This leads to us asking more about her past. She escaped 14 years ago (2004) with a group of twelve, including her teenaged son and a broker leading them. It was winter time, and they covered themselves with some kind of white sheet to not be seen by soldiers. They crossed the river, water up to her chest. But when they got to China, a new broker awaited. When she discovered they would be exploited, she fled. In retaliation, the broker sent her son back to North Korea where he spent time in a concentration camp. He had so little to eat, only kernels of corn. They had to pick cabbages out of a field. They would hide cabbages in the crux of their shirt and nibble on it like rabbits.
She laughs at the image and sound of a rabbit eating. But then her laughter turns to tears as she tells us her son got so cold and lost two toes from hypothermia. Eventually they released him due to his medical condition. After making her way to South Korea via the Asian Underground Railroad, she tried to send him money a couple times, but each time it was confiscated. Of course, he is being watched. So to prevent further complications, she quit communicating with him. It’s been ten years. She misses him. As she weeps, I can feel her ache. She also has a daughter and husband that she left. She grabs my cookies and munches away her stress.

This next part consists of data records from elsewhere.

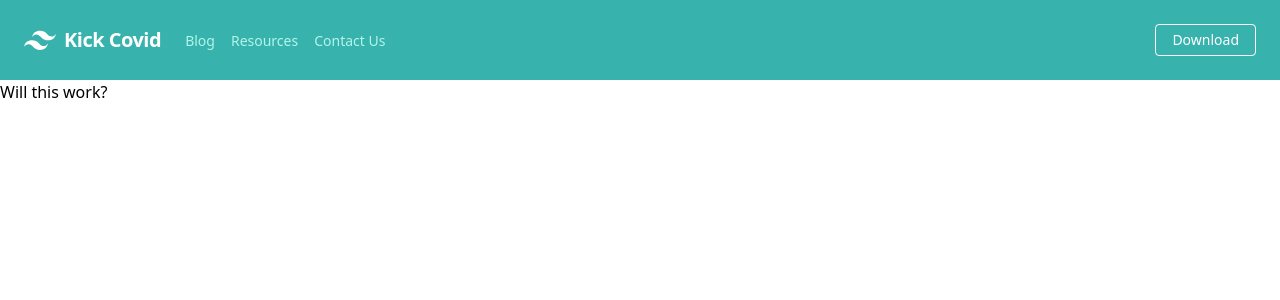
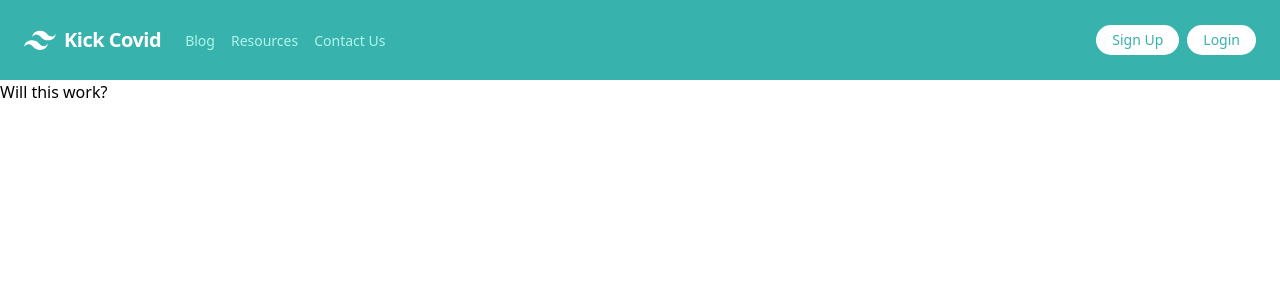
Before and after one commit to lizlevine/kick-covid-19, a React (Create React App) app in the folder frontend/kick-covid-19/: page / in a window 1280 px wide. Shown: the top 300 px of the page. Built offline with nearby package versions, Linux system fonts and the light colour scheme.

Commit message:
style: add signup and login buttons with margins

```diff
--- a/frontend/kick-covid-19/src/components/NavBar.js
+++ b/frontend/kick-covid-19/src/components/NavBar.js
@@ -51,9 +51,15 @@
         <div>
           <a
             href="#"
-            className="inline-block text-sm px-4 py-2 leading-none border rounded text-white border-white hover:border-transparent hover:text-teal-500 hover:bg-white mt-4 lg:mt-0"
+            className="inline-block text-sm px-4 py-2 leading-none bg-white rounded-full text-teal-500 border-white hover:border-transparent hover:text-gray-500 hover:bg-white mt-4 lg:mt-0"
           >
-            Download
+            Sign Up
+          </a>
+          <a
+            href="#"
+            className="inline-block ml-2 text-sm px-4 py-2 leading-none  bg-white rounded-full text-teal-500 border-white hover:border-transparent hover:text-gray-500 hover:bg-white mt-4 lg:mt-0"
+          >
+            Login
           </a>
         </div>
       </div>
```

The news shows Korean President Moon Jae In and North Korean leader Kim Jong Un. She frowns and lays into the Korean president. “It’s all for show,” she says. As I flip through a women’s magazine, there’s another photo of the two together. I close it. I don’t dare ask what she thinks of Kim Jong Un visiting Seoul, another hot topic in the news.
I feel guilty for prying into her past for an interview. I silently pray that she will be reunited with her loved ones. For now, she seems to be doing well, having just opened her second hair salon in Pyeongtaek. (She used to cut hair in North Korea.)
I walk away with a heavy heart. Sad for her but feeling deeply blessed to have my son at home with me, well and alive, along with my daughter and husband. I ask for her business card. I know it’s not her real name. She shows us her real name on her Korean I.D. The last names at least match. I will pray for Mrs. Sohng.
As I tuck my son in bed, pray and kiss him goodnight, my eyes tear over as I think of Mrs. Sohng and all the women who long for a missed child.
May God reunite families. Tell your children you love them. Who knows when the last time is? ♥
Today is Korea's Independence Movement Day, a holiday, in which I had no school so I caught up on writing projects like this blog. They are celebrating 100 years of freedom from Japanese rule and honoring the lives of those who stood up for freedom, giving up their lives in the process. I'm researching one of those people for my next story.
Also, in the wake of this Independence holiday, President Trump held a 2nd summit with North Korea's leader Kim Jong Un. I'm thankful to God that Trump walked away and stood his ground for Kim Jong Un to dismantle ALL nukes, not just the major ones. Plus, I'm horrified over the human rights problem in that country.
Last Friday was Reading Day at my own school. I spoke to our elementary about North Korea and the back story of Rice from Heaven. The students made these balloons and wrote their wishes/prayers for North Korean children. This project was thought up by my friend Laura Baker Mun. I give her all the credit. Believe it or not, students living here on the Korean peninsula don't know about North Korean refugees or how kids are living not more than an hour away from them. It was a big eye opener, and good comments from parents have been trickling in. I think an impact of compassion was instilled in their hearts.
If you or a teacher/librarian would like a visit or Google Hangout Visit, let me know. I enjoyed talking to kids in NY and TX last month for World Read Aloud Day. They, too, had no idea.
It's March. Spring! Happy Writing, all!
Tina M. Cho, children's author
I'm a children's author and freelance writer for the educational market. Welcome!